If you like to fish or swim, you will be happy to learn that local waters are rated good to excellent for both activities, according to data analyzed by seniors at Washington Heights Expeditionary Learning School, or WHEELS. Student scientific research and fieldwork has also established that New York City water straight from the tap is a better bet than commercially bottled water.
Science teacher Jared Fox, a recent winner of the Alfred P. Sloan Foundation Award for Excellence in Teaching Science and Mathematics, has made water the core area of study this year for seniors in his environmental science classes. It is a focus that has taken them far beyond their upper Manhattan classroom. The young scientists have waded into the Bronx River and its estuaries as well as New York Harbor, and they have traveled as far as the Catskills to collect water samples for study and evaluation.
Fox, who has a doctorate in education from Columbia University, is quick to point out his students are doing "fieldwork" as distinguished from a "field trip." Their on-site research, he said, is a form of authentic expeditionary learning grounded in real-world issues and concerns.
The school's educational mission drew him there nine years ago. "I was six years into my career and wondering whether to switch or leave when WHEELS found me and the philosophy clicked," said Fox, who also serves as a master teacher at the school.
The walls of his plant-filled classroom are bright with colorful posters that proclaim "Think Outside the Bottle" and "From Mountains to Fountains," encouraging New Yorkers to drink local tap water and save the environment from the tons of plastic bottles that pollute waterways and endanger wildlife.
One February morning, the seniors are researching New York State Department of Environmental Conservation documents and graphs and interpreting complex tests to trace the history of water purity in the state over several years. Each team of two or three students has been assigned a recent year to study. They will present their findings to the rest of the class for an overall assessment of whether water conditions in New York State have been improving or deteriorating over time. At the end of the year, these environmental scientists, who have also heard from experts invited to their classes, will present their findings about water conditions and their importance locally and nationally to the school and the community at a fair.
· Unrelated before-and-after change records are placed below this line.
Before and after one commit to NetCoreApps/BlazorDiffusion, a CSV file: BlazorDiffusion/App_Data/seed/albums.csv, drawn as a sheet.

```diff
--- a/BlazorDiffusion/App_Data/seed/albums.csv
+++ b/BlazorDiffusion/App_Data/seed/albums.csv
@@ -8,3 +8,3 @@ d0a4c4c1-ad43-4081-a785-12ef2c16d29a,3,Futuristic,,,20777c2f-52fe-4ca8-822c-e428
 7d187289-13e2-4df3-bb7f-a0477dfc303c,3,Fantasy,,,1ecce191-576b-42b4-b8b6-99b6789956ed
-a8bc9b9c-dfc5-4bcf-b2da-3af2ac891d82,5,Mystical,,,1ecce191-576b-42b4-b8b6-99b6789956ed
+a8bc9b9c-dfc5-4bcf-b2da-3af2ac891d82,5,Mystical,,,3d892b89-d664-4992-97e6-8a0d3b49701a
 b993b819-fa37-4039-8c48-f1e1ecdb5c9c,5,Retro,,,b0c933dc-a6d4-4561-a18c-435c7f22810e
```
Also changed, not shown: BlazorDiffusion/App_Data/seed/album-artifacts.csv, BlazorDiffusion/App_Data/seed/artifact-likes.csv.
Community engagement is an important part of the work Fox and his students do. A dedicated group is working on the school's Clean Air Corridor campaign to create a cleaner, greener and healthier 182nd Street, from Broadway to Highbridge Park, a main thoroughfare for students from six neighboring schools. Students surveyed community members and attended community board meetings to find out what residents and businesses would like improved along that route and into the park, which is being restored. Based on that research, they got busy planting trees, restoring the school gardens and cleaning up litter and drug paraphernalia. Friends of WHEELS, a community group, contributed $35,000 to the effort and environmental groups such as the National Fish and Wildlife Foundation have also contributed.
"It's amazing to watch what the students are accomplishing in this campaign," Fox said. "They are a passionate group, really invested in the work they're doing."
In January, Fox and four of his students attended the city Department of Education's daylong climate change workshop at UFT headquarters in Manhattan. While none of the students plans to be a scientist, all are climate change activists. Musician Mayerling Zantigua hopes to inspire people to care with music and song. Ricardo Herrara plans to build environmentally sound buildings as an architect. Diana Arevalo wants to write about environmental issues and Allan Mestiza plans to apply his technology expertise to solving climate problems.
Chapter Leader Liz Savicz said his colleagues support and cheer on the environmental work Fox is doing in the community.
"He has used his classroom as a model for best teaching practices," said Savicz. "And he has taught his students the importance of activism in making the changes needed to correct climate change."